[Start of section]

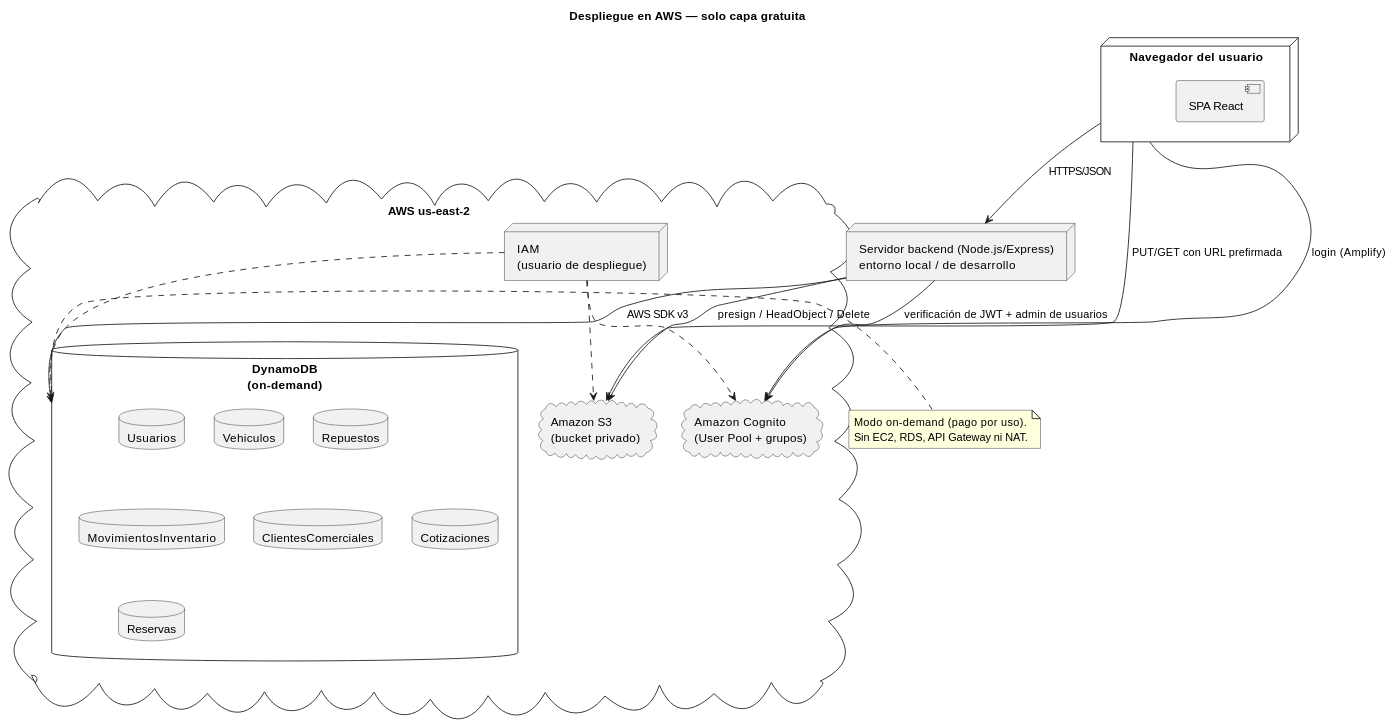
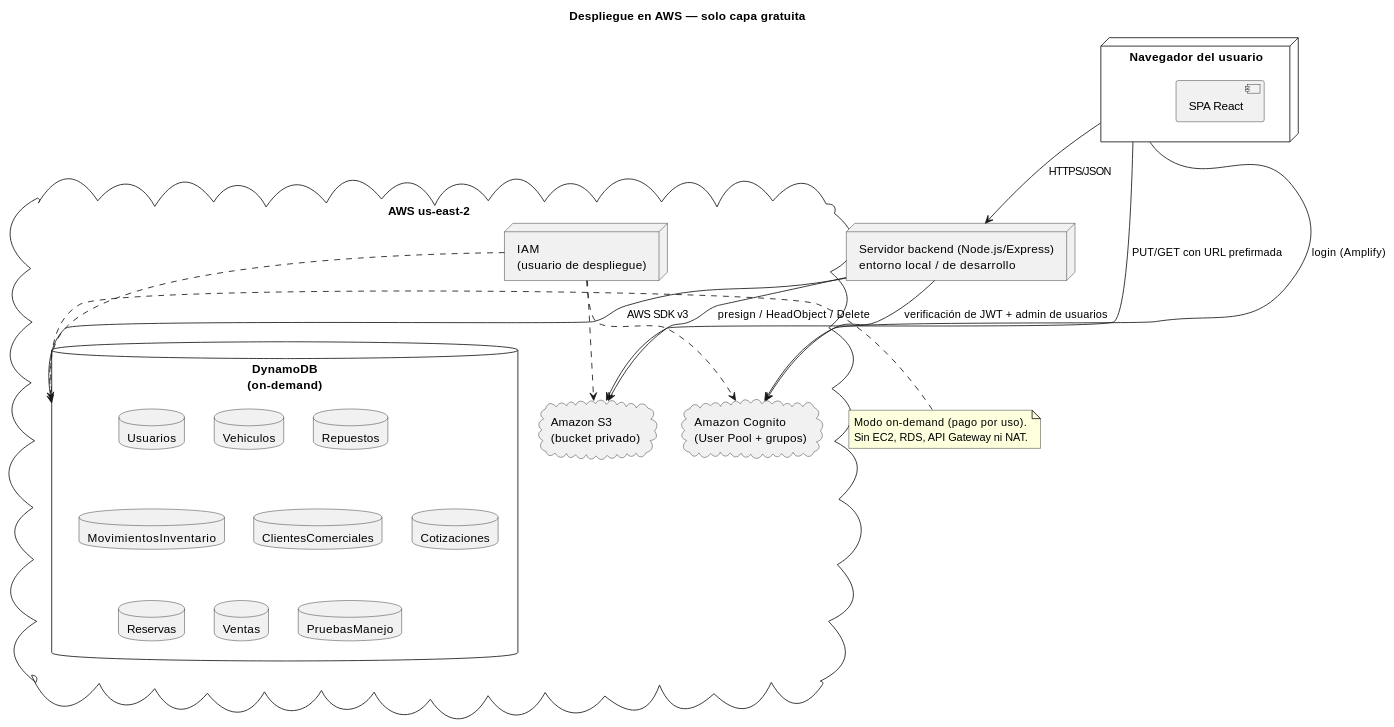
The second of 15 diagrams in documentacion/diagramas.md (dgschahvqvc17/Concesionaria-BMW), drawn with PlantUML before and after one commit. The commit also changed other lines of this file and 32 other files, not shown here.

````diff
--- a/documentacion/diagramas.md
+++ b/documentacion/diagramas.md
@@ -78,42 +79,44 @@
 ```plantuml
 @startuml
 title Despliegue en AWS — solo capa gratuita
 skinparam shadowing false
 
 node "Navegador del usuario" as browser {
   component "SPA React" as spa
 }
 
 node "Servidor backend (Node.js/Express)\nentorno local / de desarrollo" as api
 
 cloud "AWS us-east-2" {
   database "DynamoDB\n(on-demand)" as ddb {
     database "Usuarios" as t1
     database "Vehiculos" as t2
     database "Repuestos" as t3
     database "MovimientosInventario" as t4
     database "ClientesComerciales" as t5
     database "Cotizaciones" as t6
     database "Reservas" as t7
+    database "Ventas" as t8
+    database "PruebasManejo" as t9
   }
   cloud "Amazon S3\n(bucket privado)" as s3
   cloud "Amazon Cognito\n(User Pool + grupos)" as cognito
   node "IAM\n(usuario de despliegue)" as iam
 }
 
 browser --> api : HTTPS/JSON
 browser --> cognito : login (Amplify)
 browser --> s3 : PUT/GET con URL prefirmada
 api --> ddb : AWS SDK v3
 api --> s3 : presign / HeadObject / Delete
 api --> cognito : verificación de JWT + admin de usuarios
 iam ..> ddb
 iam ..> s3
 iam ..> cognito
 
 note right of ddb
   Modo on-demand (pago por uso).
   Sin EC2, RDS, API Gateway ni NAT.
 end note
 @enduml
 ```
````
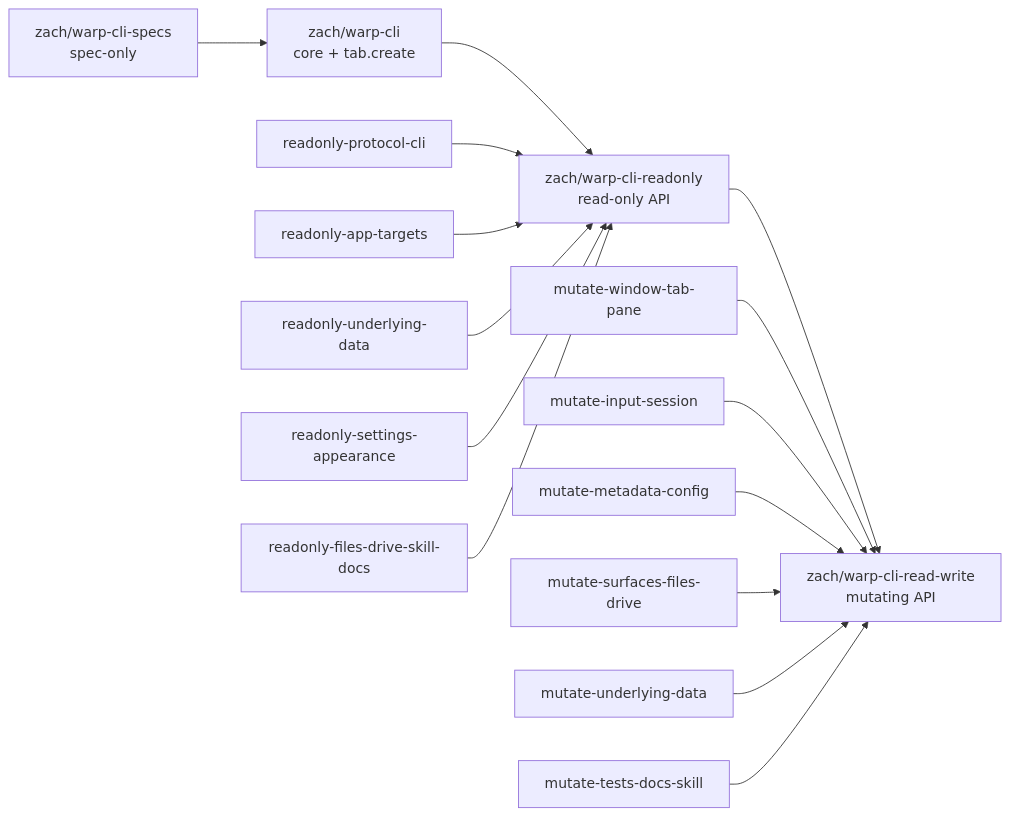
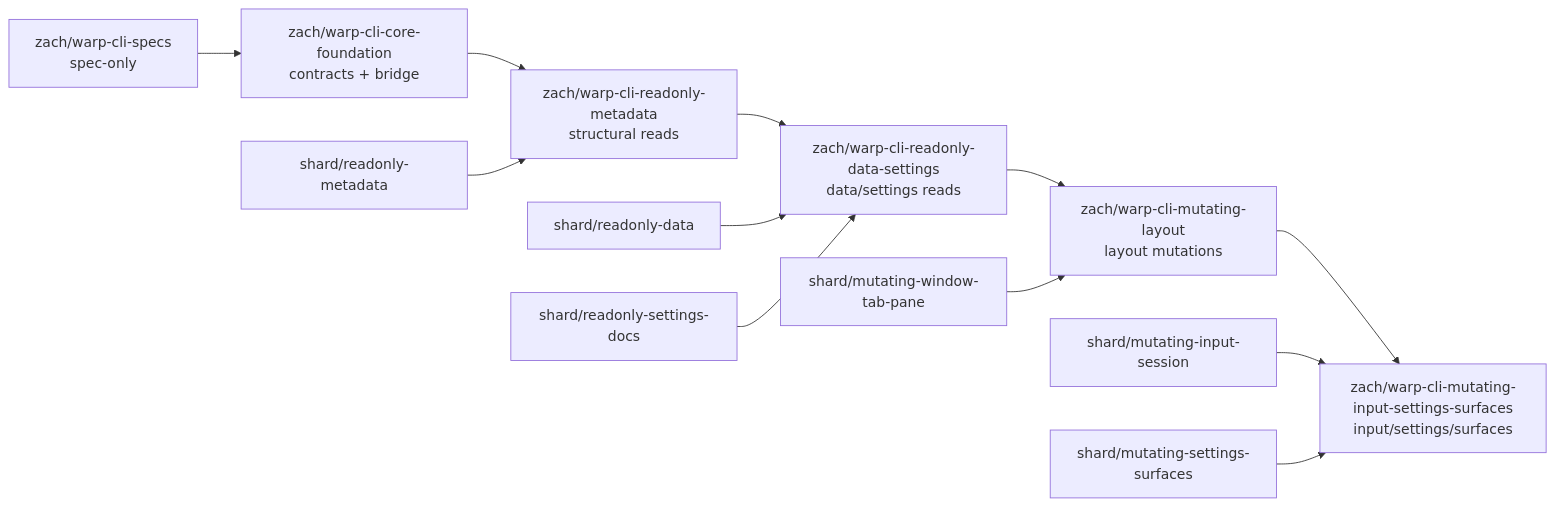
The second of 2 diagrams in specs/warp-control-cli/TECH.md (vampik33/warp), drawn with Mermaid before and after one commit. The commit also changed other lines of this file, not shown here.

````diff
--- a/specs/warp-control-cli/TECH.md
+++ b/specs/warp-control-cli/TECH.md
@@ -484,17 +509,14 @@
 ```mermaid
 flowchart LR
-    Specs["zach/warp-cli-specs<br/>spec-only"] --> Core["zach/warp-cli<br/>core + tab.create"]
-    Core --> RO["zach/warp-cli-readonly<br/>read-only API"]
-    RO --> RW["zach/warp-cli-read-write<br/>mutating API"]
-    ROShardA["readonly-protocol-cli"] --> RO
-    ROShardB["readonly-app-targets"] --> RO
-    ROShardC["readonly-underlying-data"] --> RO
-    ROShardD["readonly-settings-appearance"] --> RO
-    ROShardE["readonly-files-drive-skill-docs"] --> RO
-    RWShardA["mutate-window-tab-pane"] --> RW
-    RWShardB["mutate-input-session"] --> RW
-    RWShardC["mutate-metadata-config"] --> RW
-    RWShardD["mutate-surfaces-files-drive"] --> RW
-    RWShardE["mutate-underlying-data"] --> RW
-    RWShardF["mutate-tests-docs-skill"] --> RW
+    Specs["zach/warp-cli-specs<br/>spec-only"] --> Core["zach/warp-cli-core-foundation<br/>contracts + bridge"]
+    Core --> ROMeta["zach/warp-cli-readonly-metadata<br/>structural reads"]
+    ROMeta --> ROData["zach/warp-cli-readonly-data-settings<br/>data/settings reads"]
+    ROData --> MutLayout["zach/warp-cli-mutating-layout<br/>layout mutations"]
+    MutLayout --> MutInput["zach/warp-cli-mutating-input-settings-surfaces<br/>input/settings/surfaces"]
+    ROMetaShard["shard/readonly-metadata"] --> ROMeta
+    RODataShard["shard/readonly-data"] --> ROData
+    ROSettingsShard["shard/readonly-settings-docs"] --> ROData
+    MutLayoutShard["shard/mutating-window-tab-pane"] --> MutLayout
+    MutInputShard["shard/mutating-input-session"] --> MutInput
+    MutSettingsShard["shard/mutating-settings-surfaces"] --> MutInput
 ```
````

[End of section]

_WHAT TO PRODUCE_
Going through the entries above, tally each line that has the word "demand". Answer with the number only.

_ANSWER TO THIS PROBLEM_
2